Take a Drink: for expository music and/or full-blown musical numbers
Take a Drink: for application of learning/unconventional solutions
Take a Drink: for parental expectations
Take a Drink: for bathroom humor
Take a Drink: whenever a character does
Do a Shot: for Indian McLovin and Indian Gael Garcia Bernal
By: Henry J. Fromage (Four Beers) –
I have to admit that my knowledge of Bollywood is criminally low (although I once watched 30 minutes of the completely insane Rowdy Rathore in a seedy Cochin airport hotel room and will finish it one of these days). However, the one Bollywood film I keep hearing the highest praise for (and is in the IMDB Top 250) is 3 Idiots.
This is a comedy in which two men, Farhan and Raju, find out the whereabouts of their unconventional, inventive University schoolmate Rancho (Aamir Khan), who they’ve lost touch with in the ten years since graduation.

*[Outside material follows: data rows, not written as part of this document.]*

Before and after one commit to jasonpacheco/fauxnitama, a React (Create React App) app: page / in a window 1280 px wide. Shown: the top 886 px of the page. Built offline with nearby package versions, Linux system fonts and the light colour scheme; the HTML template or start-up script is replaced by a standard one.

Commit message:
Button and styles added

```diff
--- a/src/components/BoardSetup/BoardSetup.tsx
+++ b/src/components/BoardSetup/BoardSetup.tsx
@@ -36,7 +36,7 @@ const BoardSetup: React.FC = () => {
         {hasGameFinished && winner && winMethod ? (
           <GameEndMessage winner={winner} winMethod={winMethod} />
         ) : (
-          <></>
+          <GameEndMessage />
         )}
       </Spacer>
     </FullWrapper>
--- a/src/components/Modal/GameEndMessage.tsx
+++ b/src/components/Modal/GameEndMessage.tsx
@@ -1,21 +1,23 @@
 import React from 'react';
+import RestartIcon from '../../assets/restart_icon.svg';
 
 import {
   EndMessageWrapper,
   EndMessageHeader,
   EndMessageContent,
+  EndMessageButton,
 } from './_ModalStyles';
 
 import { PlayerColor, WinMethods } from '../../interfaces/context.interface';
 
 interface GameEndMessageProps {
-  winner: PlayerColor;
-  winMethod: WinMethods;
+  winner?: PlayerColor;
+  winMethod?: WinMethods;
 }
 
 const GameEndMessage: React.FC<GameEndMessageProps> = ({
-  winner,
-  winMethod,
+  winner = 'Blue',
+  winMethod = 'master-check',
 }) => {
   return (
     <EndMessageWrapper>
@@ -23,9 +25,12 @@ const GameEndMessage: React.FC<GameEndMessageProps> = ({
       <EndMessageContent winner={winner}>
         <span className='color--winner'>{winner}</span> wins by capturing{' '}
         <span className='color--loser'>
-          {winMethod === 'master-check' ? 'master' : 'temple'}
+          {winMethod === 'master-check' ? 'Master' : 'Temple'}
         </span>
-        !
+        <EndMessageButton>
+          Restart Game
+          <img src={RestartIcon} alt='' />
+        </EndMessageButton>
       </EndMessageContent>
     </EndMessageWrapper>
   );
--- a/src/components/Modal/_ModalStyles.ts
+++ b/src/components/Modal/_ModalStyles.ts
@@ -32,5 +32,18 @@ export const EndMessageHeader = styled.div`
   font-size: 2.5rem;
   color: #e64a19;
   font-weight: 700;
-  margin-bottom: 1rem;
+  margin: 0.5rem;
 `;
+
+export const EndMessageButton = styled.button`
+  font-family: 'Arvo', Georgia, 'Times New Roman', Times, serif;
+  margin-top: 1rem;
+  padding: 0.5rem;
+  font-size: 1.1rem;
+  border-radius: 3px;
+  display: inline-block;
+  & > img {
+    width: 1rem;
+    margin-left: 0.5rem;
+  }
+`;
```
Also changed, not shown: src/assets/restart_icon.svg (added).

The film follows their journey, and flashes back to their college days, when Rancho turned the stodgy Imperial College of Engineering on its ear, and became a legend.
Aamir Khan is one of the biggest stars Bollywood has ever seen, and in this, my first exposure to him, I can see why. He’s got great comic timing, a quick wit which makes him a cinch to play a genius, and charm for days. That description in a lot of ways can apply to 3 Idiots itself, which manages to not quite overstay its welcome for its 171 minute runtime. It’s full of an infectious energy and good-natured sense of humor, and goofy flourishes like how it suddenly becomes a 50s social issues drama whenever they visit Raju’s poor family.
I’m a sucker for Satyajit Ray jokes.
What’s captured so many viewers’ hearts and minds about this film, though, are not these qualities, which are pleasant but hardly groundbreaking, but the message underlying them. The concept of overbearing Indian parents constantly pushing their children for professional success and status has become such a cliche that The Big Bang Theory uses it, but that doesn’t mean there isn’t some truth behind it. 3 Idiots makes a case for the opposite- for following your dreams, against an obsession with material wealth and status symbols… you know, practically all of the lessons shoehorned into the latest Direct to DVD Disney kiddie flick.
Isn’t that, like, the whole third act of Planes?
In an India, though, still struggling with the legacy of caste systems and colonialism, this film must have felt like an irreverent breath of fresh air to many and, well, it’s hard to argue with any of those points.
As you can tell, this isn’t particularly deep stuff, and you can see the narrative puppet strings whenever they do address a darker topic like suicide. This is melodrama, not drama. Likewise, the comic bits aren’t always as clever as they think they are. I’m pretty sure the astronaut pen vs. pencil joke is older than space travel itself.
I don’t know what space is, but I’ve got a joke for you!
All of the standard Bollywood attractions/warnings apply. Yes, the movie’s super-long, yes, there are several musical numbers, and yes, there are plenty of slapstick and cornball gags that don’t land. Also, as is perhaps inevitable for a film trying to pack so much in, the tonal shifts (like, say, a jaunty musical number ending with the discover of a suicide) can be jarring.
3 Idiots is broad, simplistic, and shamelessly manipulative, but it’s still quite a bit of fun, and has its heart in the right place. A Top 250 film of all time? Ummm… not so much.